The Stability Pact brings together all actors with an interest in stability, peace and reconstruction in the Balkans and which feel that the only way to restore the foundations for lasting peace and sustainable growth is to follow a comprehensive and regional approach. A key objective is the eventual integration of the region into Euro-Atlantic structures. Although not a financing agency, the Stability Pact screens proposals coming from the countries in the region, coordinates the activities of the international financial institutions and establishes priorities for projects. In order to achieve its goals, a number of conditions will have to be met: the momentum that led to the signing of the Pact will have to be kept up and increased, if possible; Europe must take the lead in the context of the Stability Pact in the field of economic and commercial integration; and finally, a realistic approach to the Serbian question will have to be found.
A global approach to the Balkan problem, although the only one possible, cannot be easily implemented today (if only for the Serbian question). Thus the only feasible alternative remains a partial approach that could, however, be coherent with future global action.
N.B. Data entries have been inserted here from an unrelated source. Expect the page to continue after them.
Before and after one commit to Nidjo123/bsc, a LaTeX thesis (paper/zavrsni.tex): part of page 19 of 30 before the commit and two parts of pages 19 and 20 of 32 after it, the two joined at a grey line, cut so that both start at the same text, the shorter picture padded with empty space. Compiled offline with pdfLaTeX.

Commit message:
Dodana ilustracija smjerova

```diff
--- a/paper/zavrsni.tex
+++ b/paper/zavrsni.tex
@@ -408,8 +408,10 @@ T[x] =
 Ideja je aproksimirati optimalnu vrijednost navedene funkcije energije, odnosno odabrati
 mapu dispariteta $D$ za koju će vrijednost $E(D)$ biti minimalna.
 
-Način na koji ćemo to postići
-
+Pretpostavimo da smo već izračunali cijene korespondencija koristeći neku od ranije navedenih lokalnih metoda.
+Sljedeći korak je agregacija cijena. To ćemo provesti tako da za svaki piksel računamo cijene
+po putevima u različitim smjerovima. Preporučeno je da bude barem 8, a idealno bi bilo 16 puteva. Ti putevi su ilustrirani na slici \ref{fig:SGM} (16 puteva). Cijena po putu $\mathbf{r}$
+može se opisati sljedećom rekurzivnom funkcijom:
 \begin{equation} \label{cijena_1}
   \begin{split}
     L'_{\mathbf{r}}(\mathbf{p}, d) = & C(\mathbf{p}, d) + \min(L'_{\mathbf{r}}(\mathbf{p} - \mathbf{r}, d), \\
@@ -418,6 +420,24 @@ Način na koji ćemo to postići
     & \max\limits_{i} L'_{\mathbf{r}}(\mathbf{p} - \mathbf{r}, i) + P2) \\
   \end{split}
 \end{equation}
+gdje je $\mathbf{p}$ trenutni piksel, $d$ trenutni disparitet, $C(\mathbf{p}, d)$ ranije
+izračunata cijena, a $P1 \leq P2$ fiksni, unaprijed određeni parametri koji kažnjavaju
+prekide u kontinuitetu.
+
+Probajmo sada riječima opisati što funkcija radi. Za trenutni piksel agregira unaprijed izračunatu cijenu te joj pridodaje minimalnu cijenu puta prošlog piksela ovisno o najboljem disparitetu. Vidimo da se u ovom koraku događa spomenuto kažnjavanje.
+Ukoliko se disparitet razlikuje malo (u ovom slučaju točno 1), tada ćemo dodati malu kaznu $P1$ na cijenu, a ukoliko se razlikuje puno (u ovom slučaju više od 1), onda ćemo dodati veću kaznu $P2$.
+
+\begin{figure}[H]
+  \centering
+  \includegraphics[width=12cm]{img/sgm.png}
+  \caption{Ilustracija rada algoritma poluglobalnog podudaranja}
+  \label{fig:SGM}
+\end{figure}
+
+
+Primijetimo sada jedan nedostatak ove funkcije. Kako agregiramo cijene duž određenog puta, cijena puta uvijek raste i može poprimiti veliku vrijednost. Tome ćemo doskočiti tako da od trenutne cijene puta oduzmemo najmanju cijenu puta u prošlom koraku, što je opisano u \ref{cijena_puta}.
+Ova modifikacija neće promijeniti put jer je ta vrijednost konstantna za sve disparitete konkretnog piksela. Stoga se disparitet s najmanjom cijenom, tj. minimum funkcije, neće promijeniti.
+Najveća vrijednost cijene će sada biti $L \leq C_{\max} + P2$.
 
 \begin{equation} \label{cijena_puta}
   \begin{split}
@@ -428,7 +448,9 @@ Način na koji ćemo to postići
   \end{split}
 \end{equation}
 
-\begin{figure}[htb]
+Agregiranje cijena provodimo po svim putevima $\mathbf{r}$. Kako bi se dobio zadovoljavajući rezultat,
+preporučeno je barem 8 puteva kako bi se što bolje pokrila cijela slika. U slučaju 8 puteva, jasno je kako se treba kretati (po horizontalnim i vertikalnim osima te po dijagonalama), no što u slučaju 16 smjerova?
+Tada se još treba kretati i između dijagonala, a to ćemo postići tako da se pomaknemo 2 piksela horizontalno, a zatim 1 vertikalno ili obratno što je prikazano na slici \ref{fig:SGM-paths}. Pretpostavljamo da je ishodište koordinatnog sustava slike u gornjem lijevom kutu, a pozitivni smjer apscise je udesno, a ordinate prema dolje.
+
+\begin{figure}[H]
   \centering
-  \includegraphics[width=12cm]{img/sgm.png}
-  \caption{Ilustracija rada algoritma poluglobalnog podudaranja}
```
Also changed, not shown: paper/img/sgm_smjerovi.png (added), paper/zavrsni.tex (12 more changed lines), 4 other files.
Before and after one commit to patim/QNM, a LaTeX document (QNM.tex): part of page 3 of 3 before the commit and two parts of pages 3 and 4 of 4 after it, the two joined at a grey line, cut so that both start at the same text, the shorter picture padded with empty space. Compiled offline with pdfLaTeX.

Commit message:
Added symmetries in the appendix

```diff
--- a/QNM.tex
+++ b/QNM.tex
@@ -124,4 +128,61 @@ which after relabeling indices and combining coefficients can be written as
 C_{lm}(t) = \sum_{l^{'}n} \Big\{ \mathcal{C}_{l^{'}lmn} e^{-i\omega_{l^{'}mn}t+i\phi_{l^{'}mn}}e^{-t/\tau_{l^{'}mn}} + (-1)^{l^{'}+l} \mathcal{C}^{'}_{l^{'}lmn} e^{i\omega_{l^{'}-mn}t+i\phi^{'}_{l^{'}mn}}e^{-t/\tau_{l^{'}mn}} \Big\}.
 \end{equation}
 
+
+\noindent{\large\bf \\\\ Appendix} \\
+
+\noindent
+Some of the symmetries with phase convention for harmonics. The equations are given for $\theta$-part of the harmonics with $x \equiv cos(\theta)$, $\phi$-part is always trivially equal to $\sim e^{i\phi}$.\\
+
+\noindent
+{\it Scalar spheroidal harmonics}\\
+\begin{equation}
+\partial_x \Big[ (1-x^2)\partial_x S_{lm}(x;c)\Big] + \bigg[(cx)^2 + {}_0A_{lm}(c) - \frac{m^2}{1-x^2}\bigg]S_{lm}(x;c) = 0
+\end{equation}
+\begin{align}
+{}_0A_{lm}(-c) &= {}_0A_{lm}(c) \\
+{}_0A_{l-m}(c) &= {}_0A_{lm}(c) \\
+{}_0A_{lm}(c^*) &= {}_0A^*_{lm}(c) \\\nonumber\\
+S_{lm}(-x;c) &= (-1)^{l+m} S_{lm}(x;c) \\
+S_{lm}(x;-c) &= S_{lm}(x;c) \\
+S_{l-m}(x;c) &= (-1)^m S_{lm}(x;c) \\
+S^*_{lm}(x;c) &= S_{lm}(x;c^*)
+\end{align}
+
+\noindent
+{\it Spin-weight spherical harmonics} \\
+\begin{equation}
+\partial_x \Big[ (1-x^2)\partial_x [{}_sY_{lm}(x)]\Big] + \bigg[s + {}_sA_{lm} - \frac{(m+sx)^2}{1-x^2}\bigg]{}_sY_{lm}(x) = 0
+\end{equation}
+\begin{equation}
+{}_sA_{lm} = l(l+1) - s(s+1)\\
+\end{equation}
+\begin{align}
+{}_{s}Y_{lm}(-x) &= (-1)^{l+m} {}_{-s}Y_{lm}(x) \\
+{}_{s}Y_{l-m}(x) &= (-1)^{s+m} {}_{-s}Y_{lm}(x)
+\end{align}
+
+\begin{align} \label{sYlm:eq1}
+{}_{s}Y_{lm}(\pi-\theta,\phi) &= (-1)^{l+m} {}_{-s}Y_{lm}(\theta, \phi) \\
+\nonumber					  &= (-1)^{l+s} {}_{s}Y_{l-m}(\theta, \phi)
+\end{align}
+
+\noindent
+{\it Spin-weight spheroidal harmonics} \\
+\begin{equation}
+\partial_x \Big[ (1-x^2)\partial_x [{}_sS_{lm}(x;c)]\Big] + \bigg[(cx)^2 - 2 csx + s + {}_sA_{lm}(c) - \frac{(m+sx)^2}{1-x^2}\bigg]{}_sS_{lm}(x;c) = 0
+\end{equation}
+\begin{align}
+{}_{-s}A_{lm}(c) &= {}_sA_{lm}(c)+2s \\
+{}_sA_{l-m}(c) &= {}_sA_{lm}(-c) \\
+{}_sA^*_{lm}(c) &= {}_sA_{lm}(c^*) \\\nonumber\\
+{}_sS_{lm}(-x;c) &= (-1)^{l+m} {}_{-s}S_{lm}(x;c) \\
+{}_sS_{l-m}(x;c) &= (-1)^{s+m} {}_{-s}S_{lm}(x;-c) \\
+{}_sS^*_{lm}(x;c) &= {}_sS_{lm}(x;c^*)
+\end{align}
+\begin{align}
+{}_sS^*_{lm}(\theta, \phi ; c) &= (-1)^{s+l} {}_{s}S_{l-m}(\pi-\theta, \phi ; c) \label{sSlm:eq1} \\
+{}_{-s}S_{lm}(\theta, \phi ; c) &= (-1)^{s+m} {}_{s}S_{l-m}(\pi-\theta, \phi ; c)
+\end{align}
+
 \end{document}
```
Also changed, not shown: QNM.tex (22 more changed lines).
Priority should be given to basic infrastructure. An initial stage could tie bilateral links to multilateral links able to influence the relations among the countries involved, establishing, for example, an initial regional framework of economic relations. Some form of European integration would certainly be an incentive. A second stage could be similar to the one developed by the EU towards the Central and Eastern European countries, with various levels of agreement leading up to application for entry into the EU.
Managing Security in the Mediterranean
After analysing the factors militating for and against the development of a new instrument of multilateral security management in the Mediterranean area, with special attention to conflict prevention mechanisms, the article reviews the structural characteristics of Mediterranean security to illustrate why a new security architecture is needed. It goes on to compare existing security threats with available security instruments and the role of existing security institutions in the creation of new instruments for multilateral management of regional security in the area. While asymmetries in security needs and perceptions complicate development of a cooperative security in the Mediterranean region, littoral countries now have a common ground for political and security interests, consisting in the search for ways to deal positively with globalisation and to lower the human and economic costs of guaranteeing security.
The Barcelona Declaration envisaged political dialogue as an important instrument available to the institutions of the Euro-Mediterranean Partnership (EMP) for attainment of its goals. This articles discusses a number of possible models of Euro-Med political dialogue and tries to ascertain which one appears most in tune with the broad objectives of the EMP, as well as sustainable with respect to the political conditions prevailing in the EMP sphere. It then considers "enhanced political dialogue" as a mechanism of conflict prevention in itself, as well as a mover of other instruments for conflict prevention. The article warns of the risk of overusing EU facilities to makeup for difficulties in setting up joint instruments and procedures as it could deepen southern perceptions of EU unilateralism in dealing with the EMP and downgrade confidence-building with respect to non-EU partners.
The most relevant development within the political and security chapter of the Euro-Mediterranean Partnership (EMP) will undoubtedly be the drafting of a Charter for Peace and Stability. However, no mention of military dialogue or other kinds of military measures can be found in the guidelines agreed upon for elaborating it. After giving five reasons that justify attributing a new kind of security dimension to the EMP, the author examines the purpose of an EMP military and defence dimension and suggests some concrete military partnership-building measures. Nevertheless, establishment of the EMP's military dimension should be prudent and gradual in order to surmount several difficulties described.